## Exercise goal
Tally every line in the data that has the word "sitio" and report only the total.

## Provided material
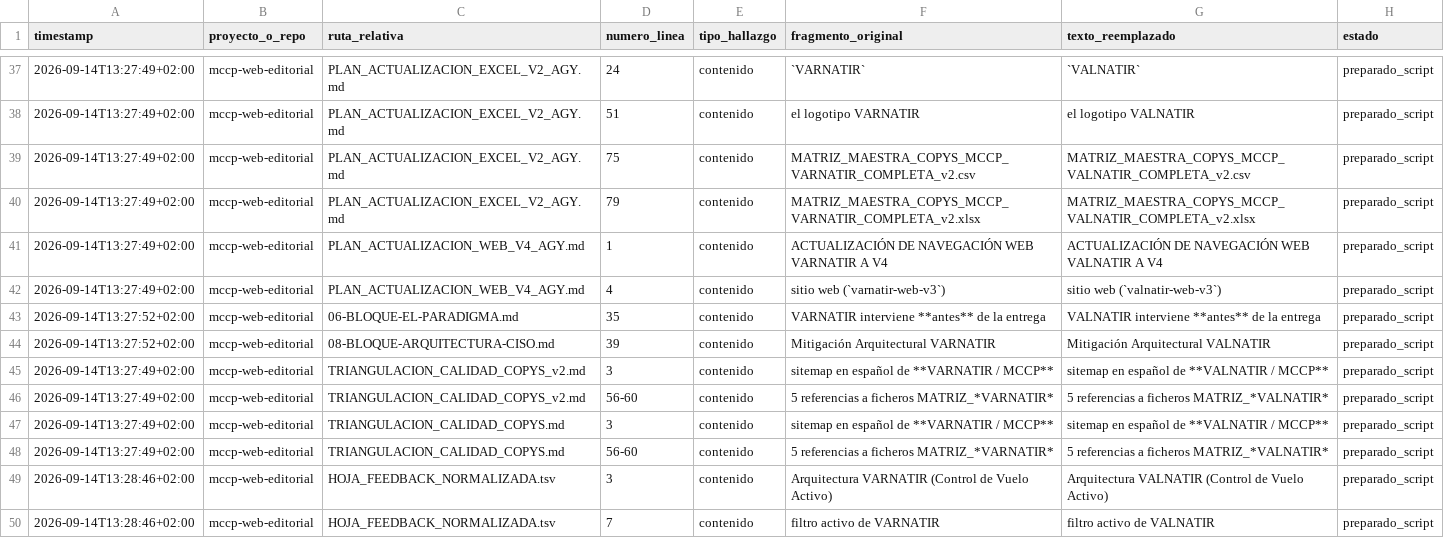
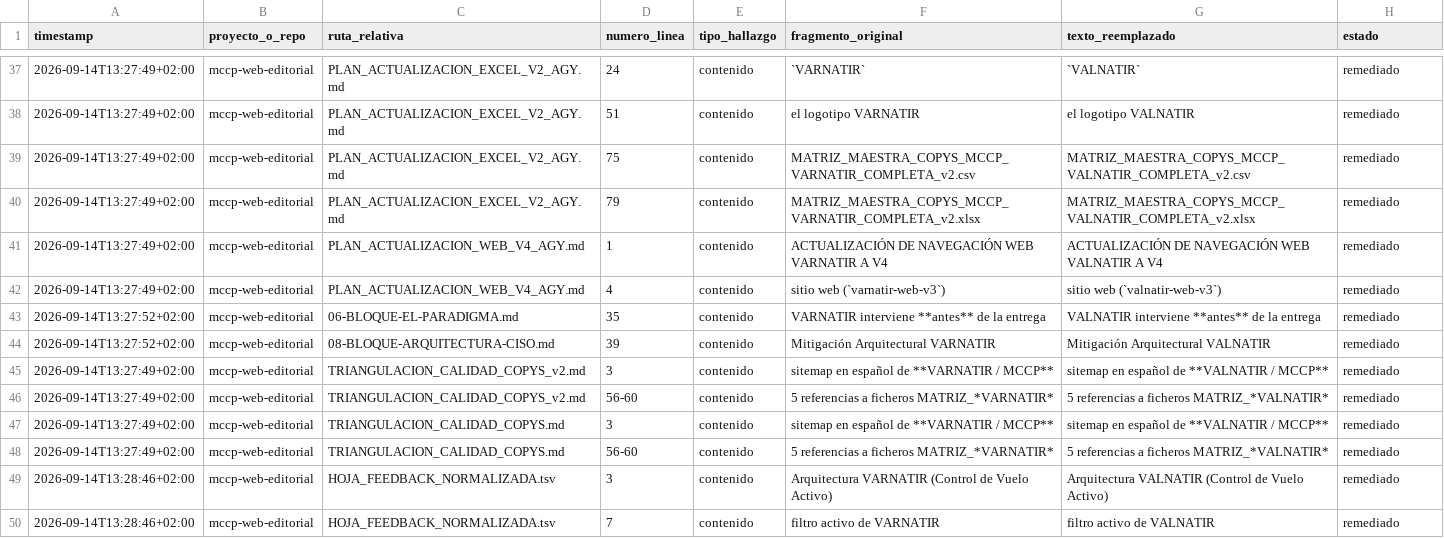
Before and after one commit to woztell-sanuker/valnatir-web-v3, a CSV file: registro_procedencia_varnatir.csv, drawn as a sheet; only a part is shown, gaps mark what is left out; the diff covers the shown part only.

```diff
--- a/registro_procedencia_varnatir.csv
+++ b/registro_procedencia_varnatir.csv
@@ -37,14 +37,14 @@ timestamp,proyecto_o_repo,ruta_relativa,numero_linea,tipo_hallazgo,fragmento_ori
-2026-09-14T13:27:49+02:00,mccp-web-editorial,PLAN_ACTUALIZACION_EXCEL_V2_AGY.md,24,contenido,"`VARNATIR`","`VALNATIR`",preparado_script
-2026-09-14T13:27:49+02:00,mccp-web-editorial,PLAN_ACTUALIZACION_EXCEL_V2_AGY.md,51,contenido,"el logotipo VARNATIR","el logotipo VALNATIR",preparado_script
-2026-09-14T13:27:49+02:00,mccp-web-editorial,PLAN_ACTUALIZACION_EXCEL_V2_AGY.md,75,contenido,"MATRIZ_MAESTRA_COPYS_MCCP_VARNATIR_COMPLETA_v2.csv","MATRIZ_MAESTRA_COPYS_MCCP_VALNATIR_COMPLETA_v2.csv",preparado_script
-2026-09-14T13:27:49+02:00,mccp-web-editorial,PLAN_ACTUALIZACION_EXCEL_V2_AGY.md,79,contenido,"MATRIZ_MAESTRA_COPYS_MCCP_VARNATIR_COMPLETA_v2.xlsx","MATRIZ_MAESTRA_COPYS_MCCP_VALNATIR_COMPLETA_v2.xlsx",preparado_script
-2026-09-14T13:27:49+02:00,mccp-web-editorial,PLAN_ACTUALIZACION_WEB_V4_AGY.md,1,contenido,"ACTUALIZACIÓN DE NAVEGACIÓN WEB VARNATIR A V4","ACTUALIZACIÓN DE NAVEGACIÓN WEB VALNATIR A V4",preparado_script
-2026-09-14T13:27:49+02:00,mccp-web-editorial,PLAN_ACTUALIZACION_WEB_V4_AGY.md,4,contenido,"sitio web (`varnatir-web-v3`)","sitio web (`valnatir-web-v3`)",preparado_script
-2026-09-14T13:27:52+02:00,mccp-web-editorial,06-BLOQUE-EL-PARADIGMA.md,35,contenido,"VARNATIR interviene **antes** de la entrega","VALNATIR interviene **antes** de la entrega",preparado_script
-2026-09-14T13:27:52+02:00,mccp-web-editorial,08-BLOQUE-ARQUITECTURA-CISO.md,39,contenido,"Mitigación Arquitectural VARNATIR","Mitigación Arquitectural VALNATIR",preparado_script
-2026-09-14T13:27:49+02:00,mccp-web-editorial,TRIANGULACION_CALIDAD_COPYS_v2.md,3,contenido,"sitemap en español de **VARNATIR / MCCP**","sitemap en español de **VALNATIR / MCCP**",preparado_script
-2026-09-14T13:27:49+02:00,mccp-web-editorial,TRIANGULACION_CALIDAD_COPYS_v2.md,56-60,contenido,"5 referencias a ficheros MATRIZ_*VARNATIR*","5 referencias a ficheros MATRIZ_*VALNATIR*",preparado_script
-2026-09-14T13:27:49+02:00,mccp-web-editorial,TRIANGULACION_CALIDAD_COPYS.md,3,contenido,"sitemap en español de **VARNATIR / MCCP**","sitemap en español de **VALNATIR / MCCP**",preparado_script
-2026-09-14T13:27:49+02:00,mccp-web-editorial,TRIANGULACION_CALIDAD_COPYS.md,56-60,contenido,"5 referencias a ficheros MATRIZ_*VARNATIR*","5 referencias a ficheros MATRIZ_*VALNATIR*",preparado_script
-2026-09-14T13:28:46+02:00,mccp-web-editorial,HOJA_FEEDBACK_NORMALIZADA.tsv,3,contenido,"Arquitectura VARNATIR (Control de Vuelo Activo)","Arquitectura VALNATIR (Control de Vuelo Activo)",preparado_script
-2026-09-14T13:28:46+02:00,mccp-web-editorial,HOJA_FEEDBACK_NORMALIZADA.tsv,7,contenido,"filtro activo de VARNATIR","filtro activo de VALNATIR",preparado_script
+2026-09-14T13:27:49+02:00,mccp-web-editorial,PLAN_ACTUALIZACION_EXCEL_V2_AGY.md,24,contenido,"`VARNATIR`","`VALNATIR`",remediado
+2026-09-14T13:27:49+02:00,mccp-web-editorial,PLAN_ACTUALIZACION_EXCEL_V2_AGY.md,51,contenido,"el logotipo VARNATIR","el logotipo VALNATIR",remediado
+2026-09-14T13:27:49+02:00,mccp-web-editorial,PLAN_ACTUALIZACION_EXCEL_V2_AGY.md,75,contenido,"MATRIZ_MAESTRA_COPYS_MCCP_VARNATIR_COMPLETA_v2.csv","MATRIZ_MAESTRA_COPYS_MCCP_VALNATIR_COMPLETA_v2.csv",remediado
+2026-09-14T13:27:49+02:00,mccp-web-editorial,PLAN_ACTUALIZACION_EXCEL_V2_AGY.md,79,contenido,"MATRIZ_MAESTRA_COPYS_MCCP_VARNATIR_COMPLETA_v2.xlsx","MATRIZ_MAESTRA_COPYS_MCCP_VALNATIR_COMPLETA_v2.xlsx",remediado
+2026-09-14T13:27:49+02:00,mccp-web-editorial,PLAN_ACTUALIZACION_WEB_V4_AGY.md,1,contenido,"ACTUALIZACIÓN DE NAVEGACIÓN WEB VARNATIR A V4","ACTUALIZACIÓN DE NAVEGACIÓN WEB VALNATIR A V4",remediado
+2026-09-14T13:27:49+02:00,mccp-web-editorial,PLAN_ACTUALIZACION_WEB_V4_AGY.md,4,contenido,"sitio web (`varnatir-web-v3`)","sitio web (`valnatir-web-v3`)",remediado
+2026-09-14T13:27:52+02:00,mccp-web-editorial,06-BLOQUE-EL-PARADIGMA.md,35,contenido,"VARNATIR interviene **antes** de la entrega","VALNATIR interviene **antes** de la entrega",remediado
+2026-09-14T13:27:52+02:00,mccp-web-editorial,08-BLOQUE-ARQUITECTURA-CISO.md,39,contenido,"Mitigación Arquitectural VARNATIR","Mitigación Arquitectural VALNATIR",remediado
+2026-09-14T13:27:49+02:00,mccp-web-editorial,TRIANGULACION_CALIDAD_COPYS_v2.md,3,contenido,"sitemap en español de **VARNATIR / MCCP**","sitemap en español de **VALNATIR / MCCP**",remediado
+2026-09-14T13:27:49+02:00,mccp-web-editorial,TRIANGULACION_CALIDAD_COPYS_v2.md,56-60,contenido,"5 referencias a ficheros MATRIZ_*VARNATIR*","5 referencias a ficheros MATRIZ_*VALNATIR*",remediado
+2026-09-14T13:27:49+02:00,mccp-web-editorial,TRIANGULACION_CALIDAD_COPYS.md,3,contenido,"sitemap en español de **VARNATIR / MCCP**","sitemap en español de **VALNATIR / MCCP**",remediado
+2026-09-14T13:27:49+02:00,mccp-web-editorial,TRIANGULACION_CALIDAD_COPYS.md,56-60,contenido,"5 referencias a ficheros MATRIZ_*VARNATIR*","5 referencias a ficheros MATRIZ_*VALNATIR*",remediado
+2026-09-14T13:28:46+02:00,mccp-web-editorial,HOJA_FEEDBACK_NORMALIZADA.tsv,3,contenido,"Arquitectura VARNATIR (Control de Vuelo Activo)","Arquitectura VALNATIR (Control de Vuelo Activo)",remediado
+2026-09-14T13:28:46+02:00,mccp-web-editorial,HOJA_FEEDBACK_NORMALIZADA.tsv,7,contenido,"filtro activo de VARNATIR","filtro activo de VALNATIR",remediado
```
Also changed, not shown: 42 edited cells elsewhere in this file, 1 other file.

## Result of the task
2